▸ DATA:
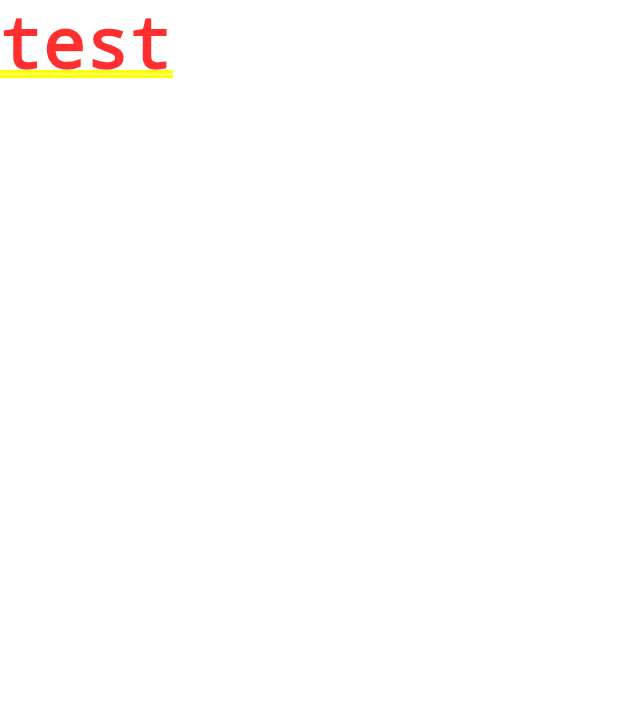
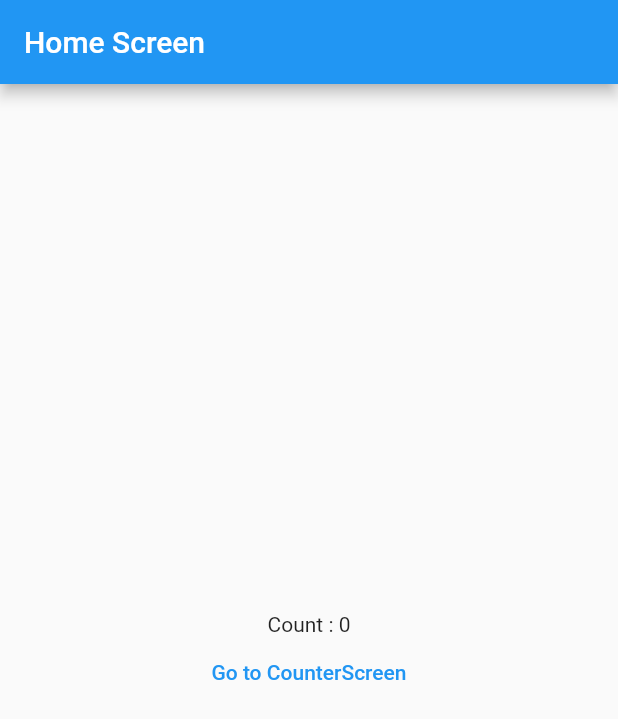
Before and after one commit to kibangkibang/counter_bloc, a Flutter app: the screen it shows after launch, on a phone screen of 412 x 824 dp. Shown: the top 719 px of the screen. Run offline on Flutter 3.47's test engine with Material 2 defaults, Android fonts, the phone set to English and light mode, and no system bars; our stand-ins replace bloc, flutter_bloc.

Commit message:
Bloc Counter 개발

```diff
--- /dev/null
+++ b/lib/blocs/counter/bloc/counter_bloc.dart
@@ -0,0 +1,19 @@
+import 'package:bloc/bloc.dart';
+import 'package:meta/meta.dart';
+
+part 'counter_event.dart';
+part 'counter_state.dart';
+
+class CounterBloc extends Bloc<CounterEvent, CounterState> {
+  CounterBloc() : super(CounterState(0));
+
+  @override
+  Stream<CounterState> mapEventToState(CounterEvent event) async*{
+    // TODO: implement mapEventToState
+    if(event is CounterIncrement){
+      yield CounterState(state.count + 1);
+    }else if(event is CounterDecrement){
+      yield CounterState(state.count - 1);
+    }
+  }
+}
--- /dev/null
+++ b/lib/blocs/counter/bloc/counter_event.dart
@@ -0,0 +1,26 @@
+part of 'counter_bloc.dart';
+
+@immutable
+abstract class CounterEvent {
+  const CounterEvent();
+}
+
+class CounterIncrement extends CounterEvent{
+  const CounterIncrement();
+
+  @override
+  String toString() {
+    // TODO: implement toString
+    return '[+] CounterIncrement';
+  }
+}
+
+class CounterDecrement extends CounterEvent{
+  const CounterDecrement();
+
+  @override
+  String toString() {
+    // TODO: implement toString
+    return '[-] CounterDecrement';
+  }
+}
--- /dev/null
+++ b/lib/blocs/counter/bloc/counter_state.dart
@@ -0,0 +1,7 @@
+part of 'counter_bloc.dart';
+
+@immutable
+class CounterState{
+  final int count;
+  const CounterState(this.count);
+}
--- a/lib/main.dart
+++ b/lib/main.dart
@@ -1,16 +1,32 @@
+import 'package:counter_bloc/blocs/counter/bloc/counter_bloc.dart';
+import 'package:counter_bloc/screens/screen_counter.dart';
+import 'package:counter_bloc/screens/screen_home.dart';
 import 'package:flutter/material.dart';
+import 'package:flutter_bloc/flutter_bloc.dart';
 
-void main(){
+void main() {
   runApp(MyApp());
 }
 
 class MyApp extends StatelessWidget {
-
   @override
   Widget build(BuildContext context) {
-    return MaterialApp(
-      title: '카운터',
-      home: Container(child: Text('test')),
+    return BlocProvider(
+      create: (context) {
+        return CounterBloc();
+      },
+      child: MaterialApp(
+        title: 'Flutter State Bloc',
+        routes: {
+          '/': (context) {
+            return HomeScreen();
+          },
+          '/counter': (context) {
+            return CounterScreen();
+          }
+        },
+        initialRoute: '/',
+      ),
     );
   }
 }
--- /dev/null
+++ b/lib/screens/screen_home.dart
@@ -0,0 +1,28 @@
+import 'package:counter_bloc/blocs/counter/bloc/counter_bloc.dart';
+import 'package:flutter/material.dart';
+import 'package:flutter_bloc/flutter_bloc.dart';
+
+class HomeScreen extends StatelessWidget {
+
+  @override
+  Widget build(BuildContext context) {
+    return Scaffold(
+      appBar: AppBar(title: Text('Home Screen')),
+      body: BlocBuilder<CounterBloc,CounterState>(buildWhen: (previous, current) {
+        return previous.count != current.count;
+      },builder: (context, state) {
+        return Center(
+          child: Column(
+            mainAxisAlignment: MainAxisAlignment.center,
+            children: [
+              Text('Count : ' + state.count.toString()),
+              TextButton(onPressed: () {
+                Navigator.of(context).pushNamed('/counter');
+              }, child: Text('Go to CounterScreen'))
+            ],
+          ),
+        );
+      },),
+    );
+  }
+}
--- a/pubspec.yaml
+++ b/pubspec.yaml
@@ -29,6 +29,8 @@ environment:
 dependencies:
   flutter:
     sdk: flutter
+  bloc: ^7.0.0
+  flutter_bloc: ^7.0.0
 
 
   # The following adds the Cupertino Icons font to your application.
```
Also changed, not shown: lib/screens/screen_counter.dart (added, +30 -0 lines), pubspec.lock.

▸ EXERCISE GOAL: Reproduce all the records verbatim, excluding images.

▸ RESULT OF THIS EXERCISE:
Before and after one commit to kibangkibang/counter_bloc, a Flutter app: the screen it shows after launch, on a phone screen of 412 x 824 dp. Shown: the top 719 px of the screen. Run offline on Flutter 3.47's test engine with Material 2 defaults, Android fonts, the phone set to English and light mode, and no system bars; our stand-ins replace bloc, flutter_bloc.

Commit message:
Bloc Counter 개발

```diff
--- /dev/null
+++ b/lib/blocs/counter/bloc/counter_bloc.dart
@@ -0,0 +1,19 @@
+import 'package:bloc/bloc.dart';
+import 'package:meta/meta.dart';
+
+part 'counter_event.dart';
+part 'counter_state.dart';
+
+class CounterBloc extends Bloc<CounterEvent, CounterState> {
+  CounterBloc() : super(CounterState(0));
+
+  @override
+  Stream<CounterState> mapEventToState(CounterEvent event) async*{
+    // TODO: implement mapEventToState
+    if(event is CounterIncrement){
+      yield CounterState(state.count + 1);
+    }else if(event is CounterDecrement){
+      yield CounterState(state.count - 1);
+    }
+  }
+}
--- /dev/null
+++ b/lib/blocs/counter/bloc/counter_event.dart
@@ -0,0 +1,26 @@
+part of 'counter_bloc.dart';
+
+@immutable
+abstract class CounterEvent {
+  const CounterEvent();
+}
+
+class CounterIncrement extends CounterEvent{
+  const CounterIncrement();
+
+  @override
+  String toString() {
+    // TODO: implement toString
+    return '[+] CounterIncrement';
+  }
+}
+
+class CounterDecrement extends CounterEvent{
+  const CounterDecrement();
+
+  @override
+  String toString() {
+    // TODO: implement toString
+    return '[-] CounterDecrement';
+  }
+}
--- /dev/null
+++ b/lib/blocs/counter/bloc/counter_state.dart
@@ -0,0 +1,7 @@
+part of 'counter_bloc.dart';
+
+@immutable
+class CounterState{
+  final int count;
+  const CounterState(this.count);
+}
--- a/lib/main.dart
+++ b/lib/main.dart
@@ -1,16 +1,32 @@
+import 'package:counter_bloc/blocs/counter/bloc/counter_bloc.dart';
+import 'package:counter_bloc/screens/screen_counter.dart';
+import 'package:counter_bloc/screens/screen_home.dart';
 import 'package:flutter/material.dart';
+import 'package:flutter_bloc/flutter_bloc.dart';
 
-void main(){
+void main() {
   runApp(MyApp());
 }
 
 class MyApp extends StatelessWidget {
-
   @override
   Widget build(BuildContext context) {
-    return MaterialApp(
-      title: '카운터',
-      home: Container(child: Text('test')),
+    return BlocProvider(
+      create: (context) {
+        return CounterBloc();
+      },
+      child: MaterialApp(
+        title: 'Flutter State Bloc',
+        routes: {
+          '/': (context) {
+            return HomeScreen();
+          },
+          '/counter': (context) {
+            return CounterScreen();
+          }
+        },
+        initialRoute: '/',
+      ),
     );
   }
 }
--- /dev/null
+++ b/lib/screens/screen_home.dart
@@ -0,0 +1,28 @@
+import 'package:counter_bloc/blocs/counter/bloc/counter_bloc.dart';
+import 'package:flutter/material.dart';
+import 'package:flutter_bloc/flutter_bloc.dart';
+
+class HomeScreen extends StatelessWidget {
+
+  @override
+  Widget build(BuildContext context) {
+    return Scaffold(
+      appBar: AppBar(title: Text('Home Screen')),
+      body: BlocBuilder<CounterBloc,CounterState>(buildWhen: (previous, current) {
+        return previous.count != current.count;
+      },builder: (context, state) {
+        return Center(
+          child: Column(
+            mainAxisAlignment: MainAxisAlignment.center,
+            children: [
+              Text('Count : ' + state.count.toString()),
+              TextButton(onPressed: () {
+                Navigator.of(context).pushNamed('/counter');
+              }, child: Text('Go to CounterScreen'))
+            ],
+          ),
+        );
+      },),
+    );
+  }
+}
--- a/pubspec.yaml
+++ b/pubspec.yaml
@@ -29,6 +29,8 @@ environment:
 dependencies:
   flutter:
     sdk: flutter
+  bloc: ^7.0.0
+  flutter_bloc: ^7.0.0
 
 
   # The following adds the Cupertino Icons font to your application.
```
Also changed, not shown: lib/screens/screen_counter.dart (added, +30 -0 lines), pubspec.lock.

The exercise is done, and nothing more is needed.